= Change detection outputs =
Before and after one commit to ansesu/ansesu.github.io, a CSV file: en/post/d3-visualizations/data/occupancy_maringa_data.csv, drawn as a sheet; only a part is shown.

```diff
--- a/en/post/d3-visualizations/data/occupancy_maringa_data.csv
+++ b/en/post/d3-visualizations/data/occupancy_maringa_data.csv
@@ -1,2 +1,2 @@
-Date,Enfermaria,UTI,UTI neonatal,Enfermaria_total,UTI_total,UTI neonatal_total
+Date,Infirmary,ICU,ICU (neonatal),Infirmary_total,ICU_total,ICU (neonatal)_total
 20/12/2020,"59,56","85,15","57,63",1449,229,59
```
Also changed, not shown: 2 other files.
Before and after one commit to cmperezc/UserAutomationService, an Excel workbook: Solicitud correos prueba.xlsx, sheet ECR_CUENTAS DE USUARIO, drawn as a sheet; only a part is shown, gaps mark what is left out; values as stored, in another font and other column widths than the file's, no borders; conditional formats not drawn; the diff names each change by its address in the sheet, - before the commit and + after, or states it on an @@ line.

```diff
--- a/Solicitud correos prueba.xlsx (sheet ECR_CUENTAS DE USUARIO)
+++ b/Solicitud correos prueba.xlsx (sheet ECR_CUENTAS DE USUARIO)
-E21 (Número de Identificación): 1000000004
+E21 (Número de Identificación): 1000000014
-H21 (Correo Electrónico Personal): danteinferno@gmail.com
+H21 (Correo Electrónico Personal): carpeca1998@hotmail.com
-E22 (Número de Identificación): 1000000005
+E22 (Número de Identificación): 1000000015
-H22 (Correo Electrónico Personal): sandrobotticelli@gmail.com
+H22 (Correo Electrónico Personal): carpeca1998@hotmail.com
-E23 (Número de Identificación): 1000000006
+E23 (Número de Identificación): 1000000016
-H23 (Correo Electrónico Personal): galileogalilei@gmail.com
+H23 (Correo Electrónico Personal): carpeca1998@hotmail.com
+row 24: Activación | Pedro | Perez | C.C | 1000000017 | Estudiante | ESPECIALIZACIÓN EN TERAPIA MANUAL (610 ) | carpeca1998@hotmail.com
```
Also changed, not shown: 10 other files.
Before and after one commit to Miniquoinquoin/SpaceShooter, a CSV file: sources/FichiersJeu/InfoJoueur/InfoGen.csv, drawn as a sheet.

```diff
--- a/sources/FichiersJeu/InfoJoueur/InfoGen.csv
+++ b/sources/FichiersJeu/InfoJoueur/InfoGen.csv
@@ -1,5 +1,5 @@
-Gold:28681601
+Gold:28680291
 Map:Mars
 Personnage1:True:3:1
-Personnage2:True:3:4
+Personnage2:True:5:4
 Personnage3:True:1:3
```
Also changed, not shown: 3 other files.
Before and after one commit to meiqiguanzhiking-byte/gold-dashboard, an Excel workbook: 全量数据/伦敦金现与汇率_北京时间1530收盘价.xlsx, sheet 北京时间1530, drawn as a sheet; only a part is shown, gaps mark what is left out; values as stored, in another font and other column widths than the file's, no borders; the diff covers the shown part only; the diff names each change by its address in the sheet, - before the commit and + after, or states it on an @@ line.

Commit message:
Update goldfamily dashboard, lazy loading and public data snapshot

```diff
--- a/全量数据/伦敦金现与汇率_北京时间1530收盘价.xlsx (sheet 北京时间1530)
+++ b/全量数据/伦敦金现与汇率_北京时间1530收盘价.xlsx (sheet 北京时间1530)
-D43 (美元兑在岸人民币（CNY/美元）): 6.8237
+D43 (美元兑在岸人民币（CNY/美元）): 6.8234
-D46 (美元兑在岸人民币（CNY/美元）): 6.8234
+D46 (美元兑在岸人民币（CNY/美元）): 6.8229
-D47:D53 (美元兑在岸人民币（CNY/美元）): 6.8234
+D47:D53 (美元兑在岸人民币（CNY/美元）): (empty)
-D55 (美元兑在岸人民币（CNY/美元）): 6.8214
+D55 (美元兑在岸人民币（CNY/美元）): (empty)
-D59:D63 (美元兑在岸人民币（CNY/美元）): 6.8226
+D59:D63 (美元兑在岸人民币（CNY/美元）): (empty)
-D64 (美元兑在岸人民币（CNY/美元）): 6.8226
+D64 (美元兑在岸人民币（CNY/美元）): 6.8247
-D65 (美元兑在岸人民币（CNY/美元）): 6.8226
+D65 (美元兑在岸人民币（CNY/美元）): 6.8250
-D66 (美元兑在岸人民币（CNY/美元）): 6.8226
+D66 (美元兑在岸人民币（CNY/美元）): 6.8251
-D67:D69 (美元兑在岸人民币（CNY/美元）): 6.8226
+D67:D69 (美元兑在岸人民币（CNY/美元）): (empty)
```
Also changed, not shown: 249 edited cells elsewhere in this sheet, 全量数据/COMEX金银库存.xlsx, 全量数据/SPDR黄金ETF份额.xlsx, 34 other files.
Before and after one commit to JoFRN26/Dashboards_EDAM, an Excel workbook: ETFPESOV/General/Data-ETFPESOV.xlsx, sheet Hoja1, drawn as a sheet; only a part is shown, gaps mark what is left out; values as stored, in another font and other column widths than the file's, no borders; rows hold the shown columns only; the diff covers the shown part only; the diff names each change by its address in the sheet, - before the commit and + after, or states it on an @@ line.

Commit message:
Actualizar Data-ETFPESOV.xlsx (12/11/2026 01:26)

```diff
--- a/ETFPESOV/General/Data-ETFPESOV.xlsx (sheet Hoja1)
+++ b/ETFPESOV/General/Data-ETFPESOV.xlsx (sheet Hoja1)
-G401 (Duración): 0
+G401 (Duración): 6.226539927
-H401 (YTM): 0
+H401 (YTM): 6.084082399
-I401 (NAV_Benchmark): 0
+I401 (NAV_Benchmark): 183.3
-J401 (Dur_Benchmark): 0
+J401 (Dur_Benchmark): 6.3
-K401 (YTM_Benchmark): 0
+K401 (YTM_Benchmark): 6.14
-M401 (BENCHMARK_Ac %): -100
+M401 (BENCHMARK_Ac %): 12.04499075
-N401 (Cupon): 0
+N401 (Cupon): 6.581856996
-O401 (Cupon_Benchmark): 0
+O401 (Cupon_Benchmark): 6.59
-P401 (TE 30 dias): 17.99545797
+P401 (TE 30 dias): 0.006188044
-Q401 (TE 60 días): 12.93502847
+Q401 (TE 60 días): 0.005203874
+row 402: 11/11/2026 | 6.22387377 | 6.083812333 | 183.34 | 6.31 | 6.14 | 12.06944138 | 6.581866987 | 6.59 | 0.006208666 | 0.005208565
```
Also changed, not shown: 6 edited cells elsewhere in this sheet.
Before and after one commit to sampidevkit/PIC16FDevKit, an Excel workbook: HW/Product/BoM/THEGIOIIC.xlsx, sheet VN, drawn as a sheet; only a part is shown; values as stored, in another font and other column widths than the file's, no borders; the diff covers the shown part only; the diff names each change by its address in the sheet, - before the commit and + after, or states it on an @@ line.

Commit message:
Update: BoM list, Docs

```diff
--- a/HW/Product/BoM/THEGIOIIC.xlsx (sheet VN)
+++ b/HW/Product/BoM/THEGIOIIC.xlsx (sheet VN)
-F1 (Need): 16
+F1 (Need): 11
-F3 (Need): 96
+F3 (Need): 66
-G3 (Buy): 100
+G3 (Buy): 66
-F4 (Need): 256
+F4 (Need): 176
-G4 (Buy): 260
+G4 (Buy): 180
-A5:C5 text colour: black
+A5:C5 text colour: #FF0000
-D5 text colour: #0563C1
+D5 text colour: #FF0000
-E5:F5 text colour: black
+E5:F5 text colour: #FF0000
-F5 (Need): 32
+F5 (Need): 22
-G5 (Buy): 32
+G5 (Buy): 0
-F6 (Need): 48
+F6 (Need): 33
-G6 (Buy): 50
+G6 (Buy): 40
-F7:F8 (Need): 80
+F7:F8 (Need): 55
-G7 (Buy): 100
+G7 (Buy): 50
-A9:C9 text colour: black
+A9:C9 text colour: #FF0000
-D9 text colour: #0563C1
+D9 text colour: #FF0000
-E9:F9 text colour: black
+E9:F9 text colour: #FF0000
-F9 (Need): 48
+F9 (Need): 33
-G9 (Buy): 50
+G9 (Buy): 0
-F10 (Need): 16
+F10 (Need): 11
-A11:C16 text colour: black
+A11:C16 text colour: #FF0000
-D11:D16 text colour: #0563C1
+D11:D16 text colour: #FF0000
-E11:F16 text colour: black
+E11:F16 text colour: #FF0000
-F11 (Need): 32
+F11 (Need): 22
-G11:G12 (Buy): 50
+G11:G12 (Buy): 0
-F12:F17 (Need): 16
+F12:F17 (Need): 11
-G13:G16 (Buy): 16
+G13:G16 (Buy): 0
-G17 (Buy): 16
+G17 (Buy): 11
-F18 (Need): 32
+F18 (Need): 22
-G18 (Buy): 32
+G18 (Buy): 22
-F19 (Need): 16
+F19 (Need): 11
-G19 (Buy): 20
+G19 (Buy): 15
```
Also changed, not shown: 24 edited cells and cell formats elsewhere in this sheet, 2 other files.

= WHAT IS EXPECTED =
Search the records above for the word "files" and give the number of lines where it occurs, nothing else.

= ANSWER SPACE =
5